Strong, independent management crucial to large IT programs
- By John Gioia
- Sep 15, 1996
Federal agencies have a long history of struggling with large information technology programs. The recent experience of the Internal Revenue Service with its Tax Systems Modernization (TSM) only underscores how important program management can be to the success of any effort.
Until recently the federal procurement system focused on the acquisition process. Now with the enactment of several new laws there is a new emphasis on performance and management. This new environment makes possible some different solutions ones that have worked well in the commercial business world - particularly the creation of a board of directors and a program management office.
A management board that has all the stakeholders at the table can oversee the program and resolve disputes. It offers a management mechanism that has all the checks and balances essential for success. The model I would propose for TSM is significantly different from the current modernization management board in place. The current board consists only of agency and departmental officials which fosters an unhealthy and costly climate in which bad news is suppressed and a single individual has the opportunity for control.A better solution would be a board composed of members who have a stake in the outcome of TSM. System users requirements developers the major contractor or contractors and resource allocators all need to have seats at the table.
While the government would have many seats at the table the board's chairmanship should belong to a knowledgeable and independent manager with no ties to the government or the companies performing the work.
If I were IRS commissioner I would relish a more independent qualified board as an objective balance to ensure smooth program development. Further one of the most important but rarely recognized functions of such a body would be that its oversight authority would increase the ability of the program manager simply to say "no" to actions proc-esses or procedures that often are dictated by politics or bureaucracy.
In addition to its ability to manage more independently and move the mission forward a more independent management board would add a strong measure of stability to the operation. It would reduce micromanagement foster communications with all significant parties and produce a single voice on a real-time basis. Stakeholders would become less parochial as they saw the impact their organizations' actions have on the overall program during reviews.
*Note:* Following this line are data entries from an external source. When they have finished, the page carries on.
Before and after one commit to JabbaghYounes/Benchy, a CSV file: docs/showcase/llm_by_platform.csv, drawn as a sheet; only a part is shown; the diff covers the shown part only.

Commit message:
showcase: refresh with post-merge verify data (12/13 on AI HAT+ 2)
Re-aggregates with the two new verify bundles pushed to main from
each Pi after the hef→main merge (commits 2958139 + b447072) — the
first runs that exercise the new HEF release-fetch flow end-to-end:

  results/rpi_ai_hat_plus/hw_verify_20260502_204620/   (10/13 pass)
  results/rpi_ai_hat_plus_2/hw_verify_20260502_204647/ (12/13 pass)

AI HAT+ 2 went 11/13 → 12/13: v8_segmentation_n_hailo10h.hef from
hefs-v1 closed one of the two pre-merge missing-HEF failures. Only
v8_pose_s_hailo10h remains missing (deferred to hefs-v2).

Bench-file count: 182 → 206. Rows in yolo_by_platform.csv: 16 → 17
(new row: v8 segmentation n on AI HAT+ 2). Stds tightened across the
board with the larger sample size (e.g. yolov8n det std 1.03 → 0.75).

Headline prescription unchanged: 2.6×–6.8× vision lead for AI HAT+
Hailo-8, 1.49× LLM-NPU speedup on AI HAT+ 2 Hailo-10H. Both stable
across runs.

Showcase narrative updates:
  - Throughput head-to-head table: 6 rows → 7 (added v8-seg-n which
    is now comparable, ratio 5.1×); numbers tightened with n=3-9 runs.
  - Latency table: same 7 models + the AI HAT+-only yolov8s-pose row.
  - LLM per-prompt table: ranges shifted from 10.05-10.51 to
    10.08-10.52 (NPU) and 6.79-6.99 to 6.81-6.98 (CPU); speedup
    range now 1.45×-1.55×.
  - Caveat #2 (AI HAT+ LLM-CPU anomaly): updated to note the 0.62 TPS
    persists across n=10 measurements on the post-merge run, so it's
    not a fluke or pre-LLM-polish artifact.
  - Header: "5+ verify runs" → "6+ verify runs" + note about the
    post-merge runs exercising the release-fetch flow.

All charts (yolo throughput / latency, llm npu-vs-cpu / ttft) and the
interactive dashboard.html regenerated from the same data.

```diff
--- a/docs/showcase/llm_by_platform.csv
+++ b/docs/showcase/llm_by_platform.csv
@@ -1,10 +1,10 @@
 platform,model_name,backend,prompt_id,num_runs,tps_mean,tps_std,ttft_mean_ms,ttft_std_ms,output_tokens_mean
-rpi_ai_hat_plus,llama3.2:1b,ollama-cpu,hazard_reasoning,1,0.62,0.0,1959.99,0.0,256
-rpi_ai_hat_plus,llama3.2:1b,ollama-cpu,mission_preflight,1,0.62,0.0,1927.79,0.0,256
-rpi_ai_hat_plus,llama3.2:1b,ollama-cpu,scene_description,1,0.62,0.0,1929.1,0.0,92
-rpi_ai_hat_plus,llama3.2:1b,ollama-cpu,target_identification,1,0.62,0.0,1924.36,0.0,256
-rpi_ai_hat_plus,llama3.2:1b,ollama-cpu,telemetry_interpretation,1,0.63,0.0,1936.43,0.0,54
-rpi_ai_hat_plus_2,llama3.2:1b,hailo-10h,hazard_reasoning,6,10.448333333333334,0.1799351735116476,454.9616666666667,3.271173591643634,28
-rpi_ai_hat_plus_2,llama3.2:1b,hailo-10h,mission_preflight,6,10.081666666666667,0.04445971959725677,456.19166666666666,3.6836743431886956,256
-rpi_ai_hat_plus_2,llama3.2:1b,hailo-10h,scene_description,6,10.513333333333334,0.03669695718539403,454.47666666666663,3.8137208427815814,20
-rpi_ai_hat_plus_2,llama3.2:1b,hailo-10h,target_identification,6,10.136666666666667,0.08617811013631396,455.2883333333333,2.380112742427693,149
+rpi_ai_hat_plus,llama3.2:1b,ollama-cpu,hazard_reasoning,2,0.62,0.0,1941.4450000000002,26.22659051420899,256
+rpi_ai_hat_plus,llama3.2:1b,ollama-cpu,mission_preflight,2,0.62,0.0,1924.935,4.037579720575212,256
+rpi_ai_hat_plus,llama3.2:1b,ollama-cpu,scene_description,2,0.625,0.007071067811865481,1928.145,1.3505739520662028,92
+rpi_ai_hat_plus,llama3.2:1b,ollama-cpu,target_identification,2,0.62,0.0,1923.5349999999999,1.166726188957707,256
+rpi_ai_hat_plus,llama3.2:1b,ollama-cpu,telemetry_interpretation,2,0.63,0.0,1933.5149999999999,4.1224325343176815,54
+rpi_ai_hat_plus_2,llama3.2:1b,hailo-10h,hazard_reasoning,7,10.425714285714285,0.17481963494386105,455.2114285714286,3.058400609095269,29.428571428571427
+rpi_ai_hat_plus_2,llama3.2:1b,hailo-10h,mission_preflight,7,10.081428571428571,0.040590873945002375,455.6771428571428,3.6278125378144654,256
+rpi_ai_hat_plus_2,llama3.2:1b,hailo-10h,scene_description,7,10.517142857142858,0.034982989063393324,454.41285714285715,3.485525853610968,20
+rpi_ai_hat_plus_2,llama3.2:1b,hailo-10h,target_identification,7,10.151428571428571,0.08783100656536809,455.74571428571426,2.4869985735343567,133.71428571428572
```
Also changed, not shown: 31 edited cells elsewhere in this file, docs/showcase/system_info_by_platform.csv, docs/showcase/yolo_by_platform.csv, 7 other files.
Such a board is the ideal mechanism to resolve disputes and it encourages the program manager to make good business decisions because it reduces internal political and bureaucratic pressures that often arise. The greater objectivity of an independent board also should give Congress greater comfort especially given the hundreds of millions indeed billions of dollars the government spends on major systems every year.
The board could be established by Congress or the agency with a charter similar to a company's bylaws to establish its authority and responsibilities. The bylaws must grant the board clear decision-making authority including the right to cancel the program. The charter should include a clear and pragmatic mission statement that the board may interpret to make subjective decisions. The board should be authorized for a period sufficient to complete the program or reach a specified milestone.
The program manager for TSM or any other program like it would report progress problems and suggested corrective actions to the board on a periodic basis. The board would validate the suggestions of the program manager or assign the program manager action items. It would be supported by a minimal staff to convene meetings track action items take minutes and set the format for the meetings. Staff members should be well versed in control mechanisms to assist the board in assessing the validity of the process.The infrastructure below the board level requires a professional program management office (PMO) led by a strong manager with streamlined reporting and access to the level of management that controls the required government resources. Other organizations should interface with the program office through the normal organizational process. Any more structure inhibits the program manager from executing his or her mission.
Managed Like a Small Business
The PMO should be run as an independent small business. A strong PMO would control scheduling cost and resources by tailoring processes to collect detail data and turning that data into decision factors.Automated support would collect the details within the prescribed process and manipulate it as required by the PMO professional analysts. That data would be analyzed and evaluated by experienced professionals within the PMO. Automated support need not be standard as each contractor may have his own system but the data elements sent to the PMO should be standard and the PMO should have a robust automated capability to analyze the data perform "what if" analyses and provide an executive information system (EIS) accessible to the required levels of management. In this way and only in this way will small variances be detected analyzed and acted upon before significant damage to the program baseline occurs.
In addition the PMO must have a strong and independent process in place to measure the impact of any proposed change both in technical and business terms. Any change that affects the baseline must be formally evaluated and approved even if the genesis of the change is from a higher authority.In addition the PMO must manage and control the overall program plan to include the activities and responsibilities assigned to the government. It is as important for these to be performed on time and within cost by the government as by contractors. Many programs have failed because the government deliverables including required decisions were not there.
Securing the Baseline
Finally the PMO should be the only organization that could redraw baseline program parameters and interface with the resource providers. All changes must be priced within the program envelope (cost schedule and performance) and all prices must be approved by senior management or the board of directors to allow the PMO to re-baseline. If this process is not followed the most notorious killer of programs "requirement creep " will generate program overruns. Therefore the PMO must have the inherent capability to control and manage program risk and also perform the business office role for the program.
The PMO would be the only operational office (government or contractor) that would have no parochial objectives except to produce the requirements specified by the user within the time and budget allotments. Every variance in performance cost or schedule of significant elements of the program must be known and understood by the PMO. There can be no surprises or hidden agendas in the program office.
Gioia is chief executive officer of Robbins-Gioia Inc. an Alexandria Va. company that specializes in program management.